• [What to do]: Find the word "label" in the records below. List each line containing it.
** Data provided follows **
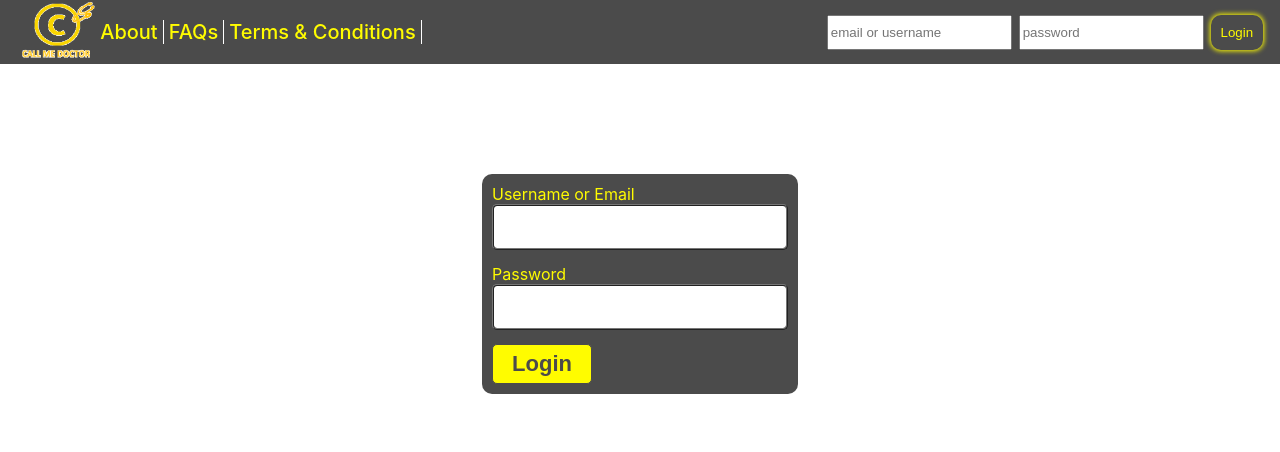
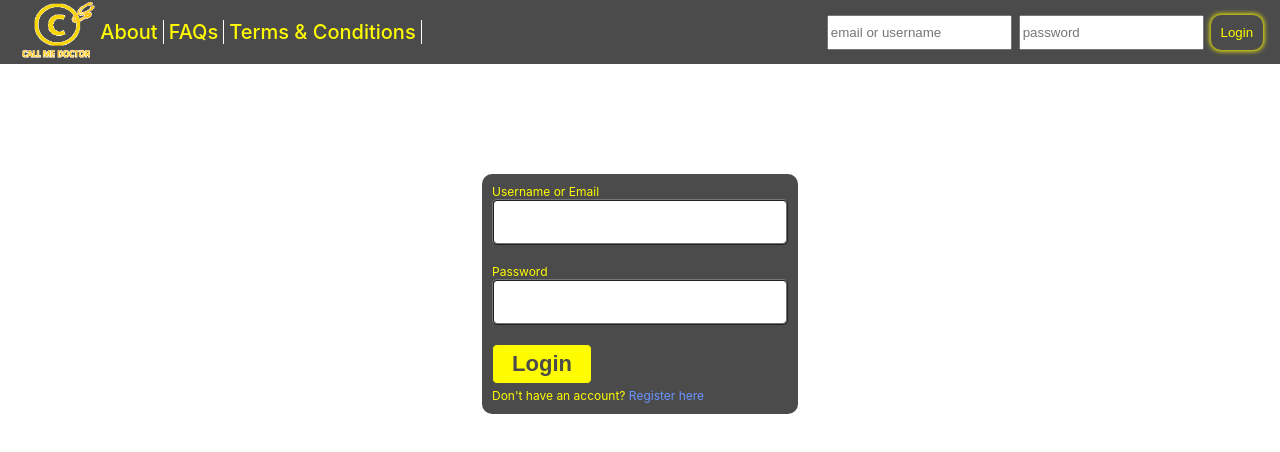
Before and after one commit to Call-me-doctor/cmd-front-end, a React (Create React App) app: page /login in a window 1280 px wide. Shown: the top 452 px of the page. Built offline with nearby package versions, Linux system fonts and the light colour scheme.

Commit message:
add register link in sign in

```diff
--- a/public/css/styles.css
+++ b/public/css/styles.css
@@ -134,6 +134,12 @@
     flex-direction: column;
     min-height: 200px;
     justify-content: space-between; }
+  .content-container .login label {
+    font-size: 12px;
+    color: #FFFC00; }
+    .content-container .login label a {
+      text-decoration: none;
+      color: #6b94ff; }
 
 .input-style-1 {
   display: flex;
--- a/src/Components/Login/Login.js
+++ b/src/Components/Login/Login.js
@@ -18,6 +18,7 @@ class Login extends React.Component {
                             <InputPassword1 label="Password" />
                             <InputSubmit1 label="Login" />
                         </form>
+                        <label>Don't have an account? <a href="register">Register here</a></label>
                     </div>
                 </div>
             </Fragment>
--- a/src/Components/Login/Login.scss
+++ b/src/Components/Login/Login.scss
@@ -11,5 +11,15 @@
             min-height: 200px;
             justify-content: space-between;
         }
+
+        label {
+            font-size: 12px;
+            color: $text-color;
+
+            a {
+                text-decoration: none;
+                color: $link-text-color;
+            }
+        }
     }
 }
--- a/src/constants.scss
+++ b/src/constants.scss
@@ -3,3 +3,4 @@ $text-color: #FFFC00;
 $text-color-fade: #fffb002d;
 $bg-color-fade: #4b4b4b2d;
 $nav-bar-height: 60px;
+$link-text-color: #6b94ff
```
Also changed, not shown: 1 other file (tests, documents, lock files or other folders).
** End of Data provided **
** Data provided follows **
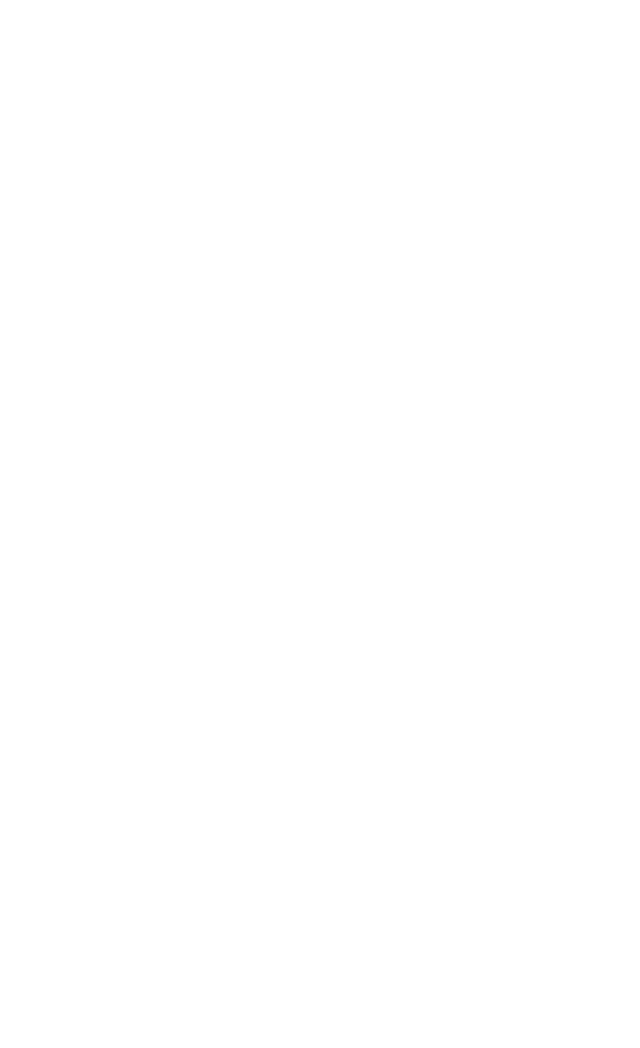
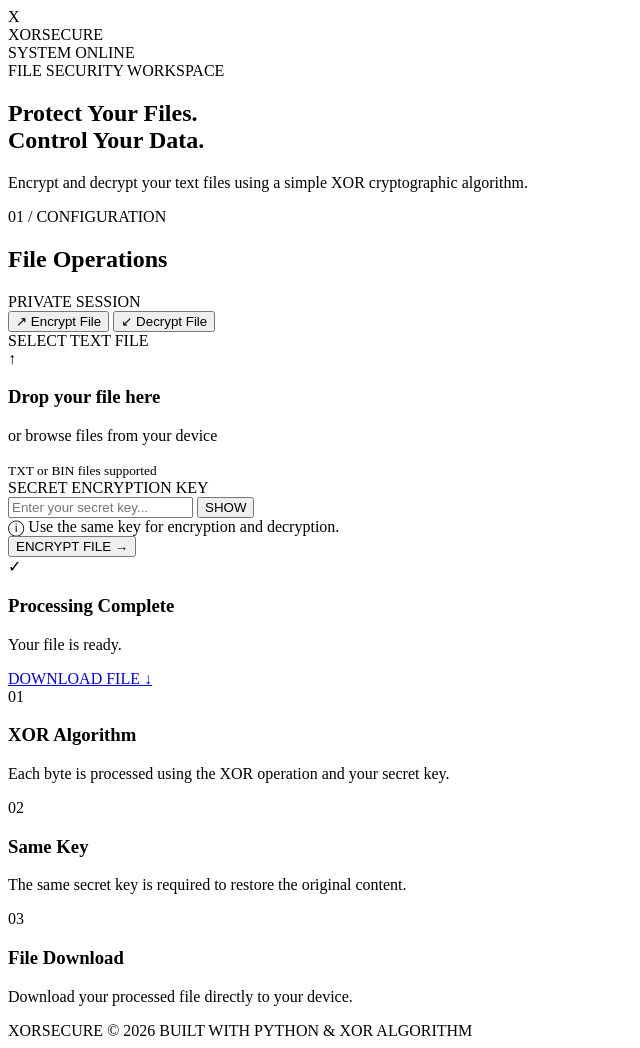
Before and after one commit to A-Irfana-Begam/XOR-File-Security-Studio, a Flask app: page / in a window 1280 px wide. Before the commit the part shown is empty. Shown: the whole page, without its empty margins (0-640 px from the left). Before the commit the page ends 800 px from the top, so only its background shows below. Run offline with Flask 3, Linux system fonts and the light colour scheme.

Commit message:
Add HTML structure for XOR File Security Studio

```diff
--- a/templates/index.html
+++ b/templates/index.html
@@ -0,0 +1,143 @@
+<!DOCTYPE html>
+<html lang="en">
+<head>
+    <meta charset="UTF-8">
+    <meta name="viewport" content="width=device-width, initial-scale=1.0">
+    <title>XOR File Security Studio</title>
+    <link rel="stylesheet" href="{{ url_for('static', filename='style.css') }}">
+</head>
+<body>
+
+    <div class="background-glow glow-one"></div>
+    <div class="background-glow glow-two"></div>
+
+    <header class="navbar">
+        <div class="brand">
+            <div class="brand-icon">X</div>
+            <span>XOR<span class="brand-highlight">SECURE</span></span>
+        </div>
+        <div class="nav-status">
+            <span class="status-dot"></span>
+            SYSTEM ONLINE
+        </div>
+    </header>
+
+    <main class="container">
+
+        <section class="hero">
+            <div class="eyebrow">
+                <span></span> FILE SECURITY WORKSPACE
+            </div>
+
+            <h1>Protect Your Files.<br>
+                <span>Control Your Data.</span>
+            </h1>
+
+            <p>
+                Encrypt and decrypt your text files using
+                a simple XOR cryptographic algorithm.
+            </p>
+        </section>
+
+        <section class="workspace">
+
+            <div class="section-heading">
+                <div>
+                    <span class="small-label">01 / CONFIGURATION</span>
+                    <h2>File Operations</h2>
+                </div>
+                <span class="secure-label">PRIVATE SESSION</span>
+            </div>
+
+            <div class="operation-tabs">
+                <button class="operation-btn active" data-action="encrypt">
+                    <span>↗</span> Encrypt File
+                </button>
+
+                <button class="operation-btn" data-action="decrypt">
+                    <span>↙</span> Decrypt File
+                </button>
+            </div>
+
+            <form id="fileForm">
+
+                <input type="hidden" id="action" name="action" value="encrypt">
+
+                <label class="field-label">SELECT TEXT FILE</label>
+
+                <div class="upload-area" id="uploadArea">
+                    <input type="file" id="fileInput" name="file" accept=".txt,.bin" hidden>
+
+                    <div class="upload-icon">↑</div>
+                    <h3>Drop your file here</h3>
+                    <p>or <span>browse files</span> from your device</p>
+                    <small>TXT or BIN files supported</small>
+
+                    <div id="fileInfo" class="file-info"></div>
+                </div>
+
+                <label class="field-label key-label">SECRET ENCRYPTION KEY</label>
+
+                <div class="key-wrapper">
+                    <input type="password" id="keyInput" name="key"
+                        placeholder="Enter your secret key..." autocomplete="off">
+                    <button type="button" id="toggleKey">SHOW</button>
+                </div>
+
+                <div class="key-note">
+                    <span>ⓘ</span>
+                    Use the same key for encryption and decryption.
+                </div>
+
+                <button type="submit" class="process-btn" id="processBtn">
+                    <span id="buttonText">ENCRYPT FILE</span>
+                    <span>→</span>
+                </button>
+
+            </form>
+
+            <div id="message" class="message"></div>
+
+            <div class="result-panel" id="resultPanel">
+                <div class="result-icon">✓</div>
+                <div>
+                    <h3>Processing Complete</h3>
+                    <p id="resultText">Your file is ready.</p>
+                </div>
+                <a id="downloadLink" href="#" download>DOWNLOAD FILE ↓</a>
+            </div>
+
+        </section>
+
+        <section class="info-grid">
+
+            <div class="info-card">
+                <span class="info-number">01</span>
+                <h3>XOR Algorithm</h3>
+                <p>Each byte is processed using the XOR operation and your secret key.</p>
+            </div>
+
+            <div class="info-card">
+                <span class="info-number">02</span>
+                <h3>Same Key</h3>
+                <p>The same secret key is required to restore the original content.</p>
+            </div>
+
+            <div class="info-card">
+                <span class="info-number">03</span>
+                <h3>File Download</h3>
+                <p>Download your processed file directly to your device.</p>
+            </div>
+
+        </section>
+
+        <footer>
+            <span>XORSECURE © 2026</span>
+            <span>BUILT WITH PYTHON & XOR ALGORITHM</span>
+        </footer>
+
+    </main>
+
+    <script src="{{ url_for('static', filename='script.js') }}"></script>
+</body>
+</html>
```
** End of Data provided **
** Data provided follows **
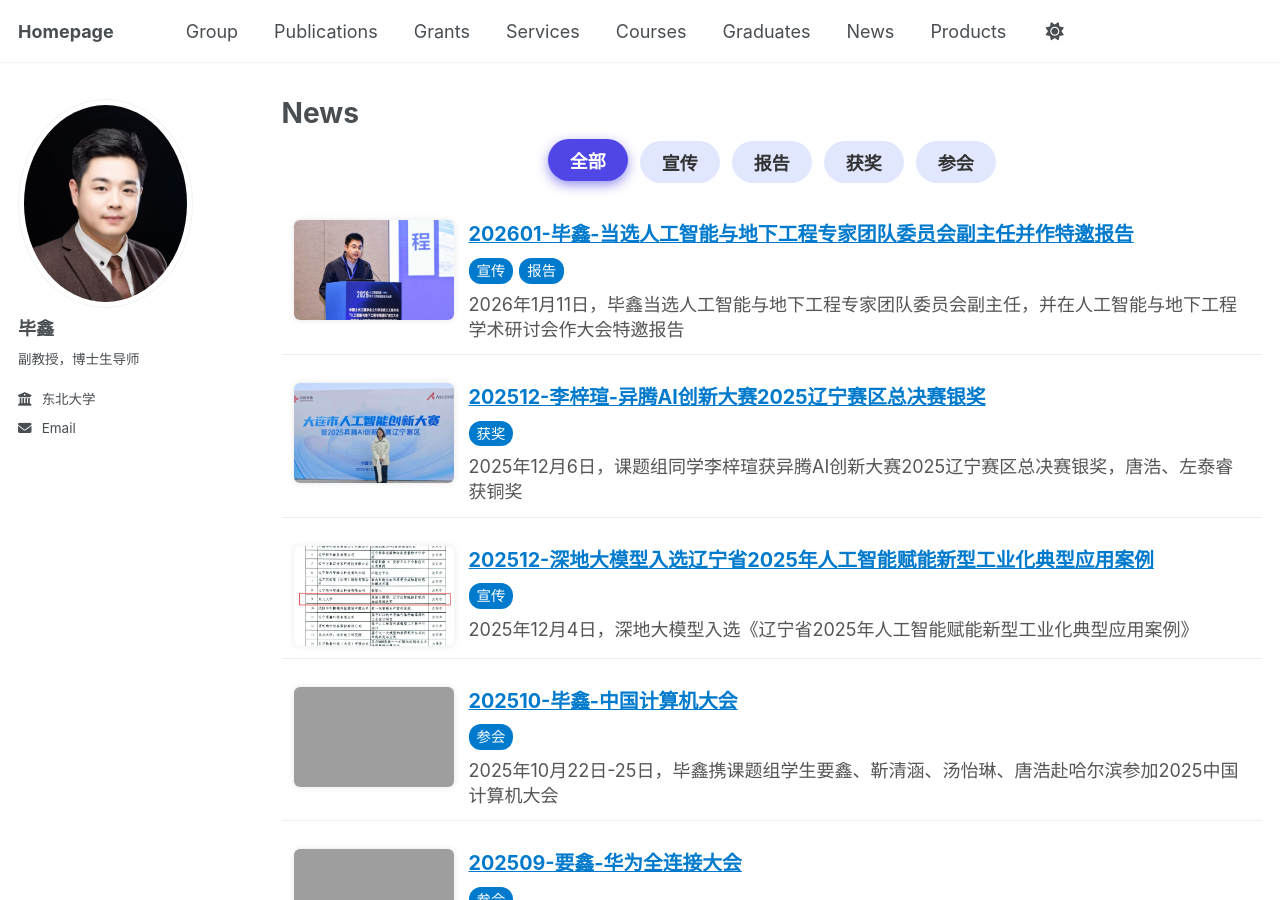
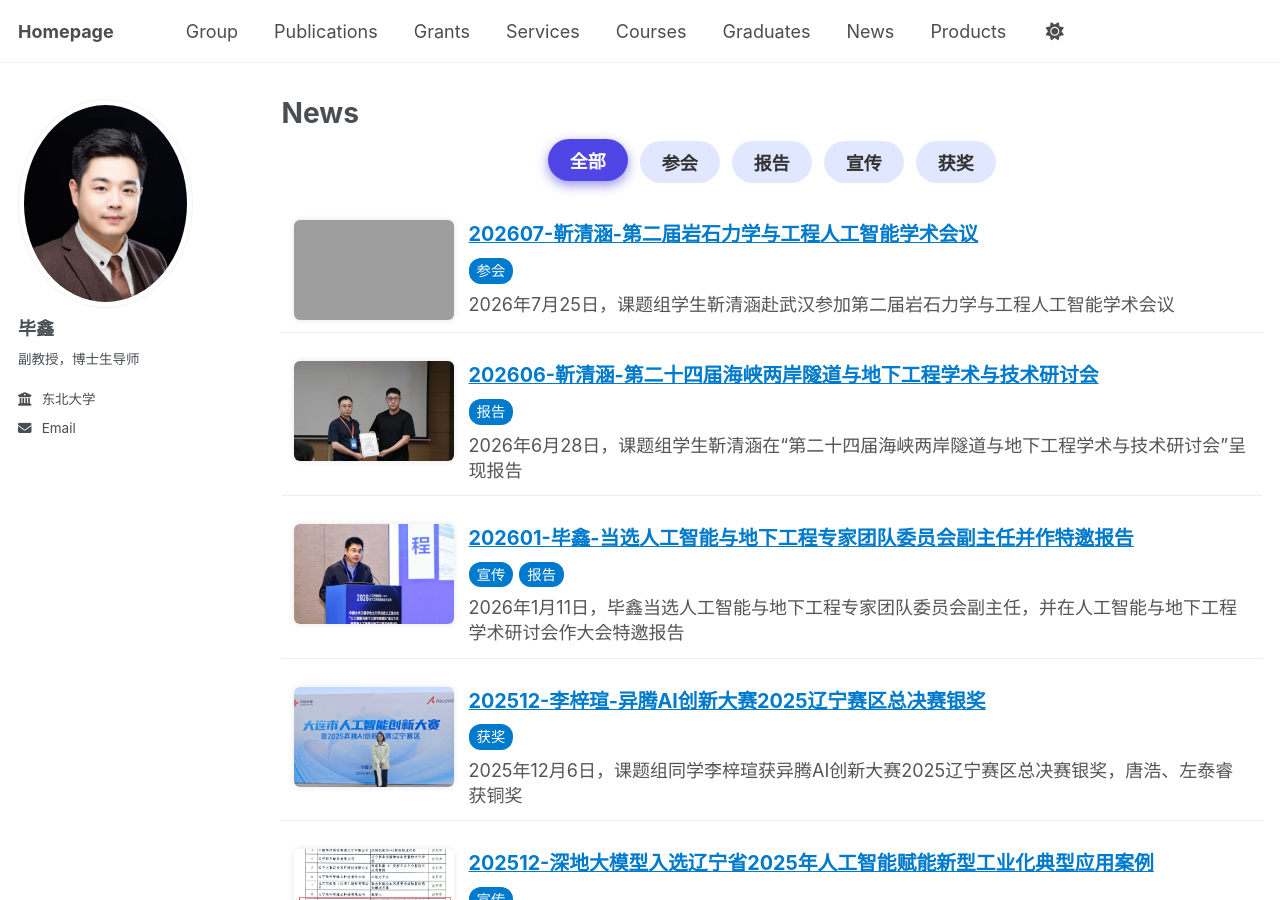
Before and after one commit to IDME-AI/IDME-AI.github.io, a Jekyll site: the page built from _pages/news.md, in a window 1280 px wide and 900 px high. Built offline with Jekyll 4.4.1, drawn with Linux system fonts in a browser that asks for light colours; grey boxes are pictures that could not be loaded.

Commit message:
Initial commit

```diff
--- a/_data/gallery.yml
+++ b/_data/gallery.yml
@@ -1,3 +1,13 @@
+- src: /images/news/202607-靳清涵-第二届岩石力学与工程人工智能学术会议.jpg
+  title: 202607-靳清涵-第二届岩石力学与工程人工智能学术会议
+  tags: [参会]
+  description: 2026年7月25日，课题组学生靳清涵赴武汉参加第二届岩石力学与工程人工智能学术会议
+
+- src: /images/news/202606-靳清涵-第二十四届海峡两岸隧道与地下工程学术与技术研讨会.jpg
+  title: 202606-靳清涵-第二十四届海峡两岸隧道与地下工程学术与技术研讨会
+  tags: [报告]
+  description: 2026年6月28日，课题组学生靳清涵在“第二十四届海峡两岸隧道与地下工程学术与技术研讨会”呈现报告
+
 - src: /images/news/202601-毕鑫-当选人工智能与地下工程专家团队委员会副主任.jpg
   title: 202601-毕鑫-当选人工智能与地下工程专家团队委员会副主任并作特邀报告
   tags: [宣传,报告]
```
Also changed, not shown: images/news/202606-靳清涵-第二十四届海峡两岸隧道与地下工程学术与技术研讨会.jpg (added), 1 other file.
** End of Data provided **
• [Task answer]:
+  .content-container .login label {
+    .content-container .login label a {
                             <InputPassword1 label="Password" />
                             <InputSubmit1 label="Login" />
+                        <label>Don't have an account? <a href="register">Register here</a></label>
+        label {
+                    <span class="small-label">01 / CONFIGURATION</span>
+                <span class="secure-label">PRIVATE SESSION</span>
+                <label class="field-label">SELECT TEXT FILE</label>
+                <label class="field-label key-label">SECRET ENCRYPTION KEY</label>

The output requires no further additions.